The cryptocurrency market continues to decline. Market capitalization has dropped to $285 billion, while bitcoin has fallen to almost $6,000.

Bears continue to reign on the cryptocurrency market. The bitcoin rate, which, over the weekend, tried to overcome resistance and gain a foothold at $9,500- $10,000, returned to fall at the beginning of this week. On 6 February, bitcoin fell below $7,000 and is now approaching $6,100. At the lowest point, the average bitcoin rate touched $6,106.94. It is the lowest level since mid-November 2017. Compared with the mid-December peaks, bitcoin collapsed more than three-fold.

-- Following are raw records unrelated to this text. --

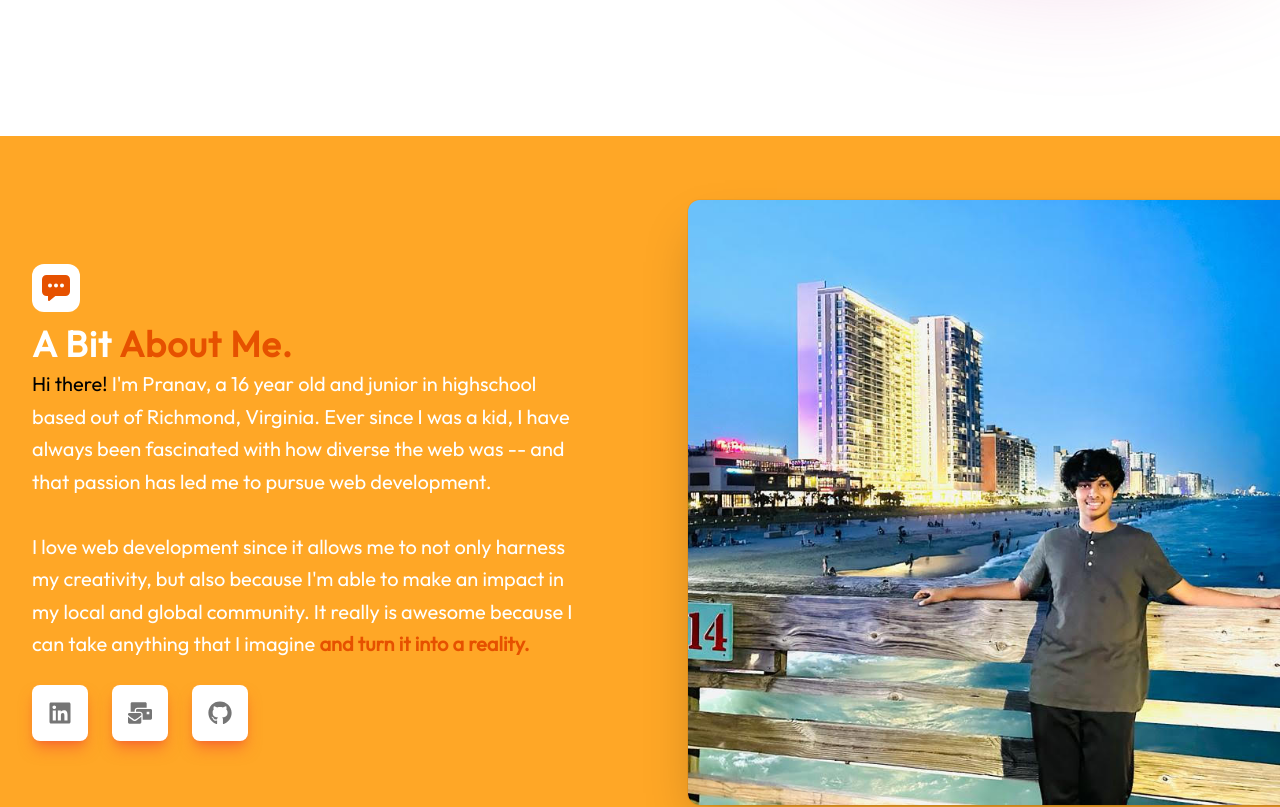
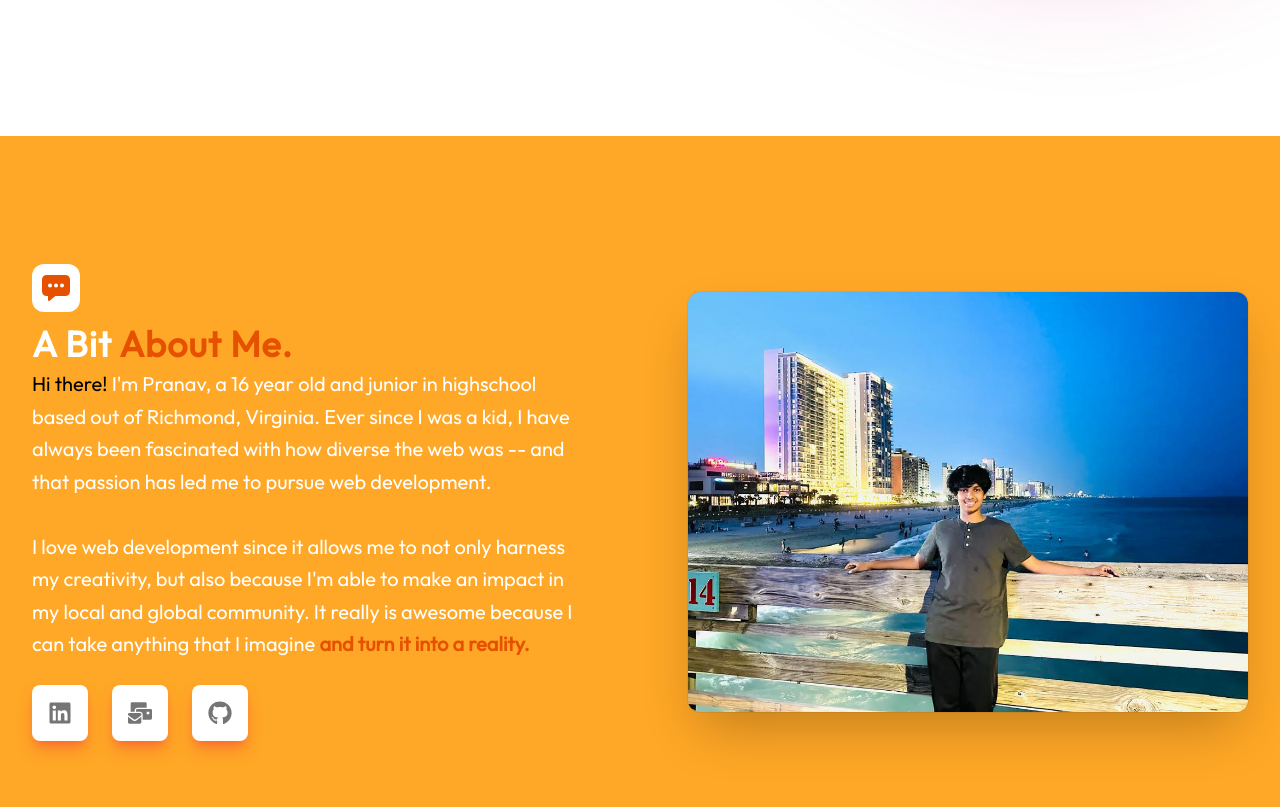
Before and after one commit to PkTheCoda/portfolio, a React (Vite) app: page / in a window 1280 px wide. Shown: the part 780-1587 px from the top of the page. Built offline with nearby package versions, Linux system fonts and the light colour scheme.

Commit message:
responsified about section

```diff
--- a/src/Components/AboutSection.jsx
+++ b/src/Components/AboutSection.jsx
@@ -6,28 +6,12 @@ import mePicture from '../Images/mepicture.jpg'
 export default function AboutMe() {
   return (
     <>
+        <div class="relative overflow-hidden bg-orange-400 pt-16 space-y-24 my-10">
 
 
-        <div class="relative overflow-hidden bg-orange-400 pt-16 space-y-24 my-10">
-          {/* <div className='bg-white lg:block hidden shadow-[rgba(0,_0,_0,_0.25)_0px_25px_50px_-12px] shadow-orange-600/50 absolute top-4 px-4 ml-4 md:px-10 py-4 md:py-8 rounded-lg -rotate-6'>
-              <FaVolleyballBall className='text-xl md:text-4xl text-orange-700'/>
-          </div>
-
-          <div className='bg-white lg:block hidden shadow-[rgba(0,_0,_0,_0.25)_0px_25px_50px_-12px] shadow-blue-600/50 absolute -top-20 right-10 px-4 md:px-10 py-4 md:py-8 rounded-lg rotate-6'>
-              <FaTableTennis className='text-xl md:text-4xl text-blue-700'/>
-          </div>
-
-          <div className="bg-white lg:block hidden shadow-[rgba(0,_0,_0,_0.25)_0px_25px_50px_-12px] shadow-green-600/50 absolute bottom-0 left-10 px-4 md:px-10 py-4 md:py-8 rounded-lg rotate-6">
-              <FaMusic className="text-xl md:text-4xl text-green-500" />
-          </div>
-
-          <div className="bg-white lg:block hidden shadow-[rgba(0,_0,_0,_0.25)_0px_25px_50px_-12px] shadow-purple-600/50 absolute bottom-0 right-10 px-4 md:px-10 py-4 md:py-8 rounded-lg -rotate-6">
-              <FaCamera className="text-xl md:text-4xl text-purple-500" />
-          </div> */}
-
             <div class="relative">
-                    <div class="lg:mx-auto lg:grid lg:max-w-7xl lg:grid-flow-col-dense lg:grid-cols-2 lg:gap-24 lg:px-8 ">
-                        <div class="mx-auto max-w-xl px-6 lg:mx-0 lg:max-w-none lg:py-16 lg:px-0 ">
+                    <div class="lg:mx-auto lg:grid lg:max-w-full lg:grid-flow-col-dense lg:grid-cols-2 lg:gap-24 lg:px-8 ">
+                        <div class="mx-auto max-w-xl lg:mx-0 lg:max-w-none lg:py-16 lg:px-0 ">
 
                             <div>
                                 <div>
@@ -61,15 +45,16 @@ export default function AboutMe() {
                                 </div>
                             </div>
                         </div>
-                        <div class="mt-12 sm:mt-16 lg:mt-0">
-                            <div class="-mr-48 pl-6 md:-mr-16 lg:relative lg:m-0 lg:h-full lg:px-0">
-                                <img loading="lazy" width="647" height="486"
-                                    class="w-full rounded-xl shadow-2xl ring-1 ring-black ring-opacity-5 lg:absolute lg:left-0 lg:h-full lg:w-auto lg:max-w-none"
+                        <div class="w-full flex items-center justify-center">
+                            <div class="p-4 lg:p-0">
+                                <img loading="lazy"
+                                    class="rounded-xl lg:my-0 shadow-2xl ring-1 ring-black ring-opacity-5"
                                     src={mePicture}/>
                             </div>
                         </div>
 
                     </div>
+
                     <div className="md:mt-16 mb-[7rem] h-[8rem] w-full flex items-center justify-center relative flex-col">
 
 
```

The period of decline embraced the entire cryptocurrency market. Prices of largest cryptocurrencies from the top 20 also fell to their lowest levels. Thus, Ripple declined to $0.61; Bitcoin Cash dropped to $794, and Litecoin fell to $110.

The cryptocurrency market capitalization shrank to $285 billion, after topping $800 billion in mid-December. The bitcoin dominance index increased to 36.9%, but it still remains at a low level in comparison with the previous periods.

What happens to the cryptocurrency market?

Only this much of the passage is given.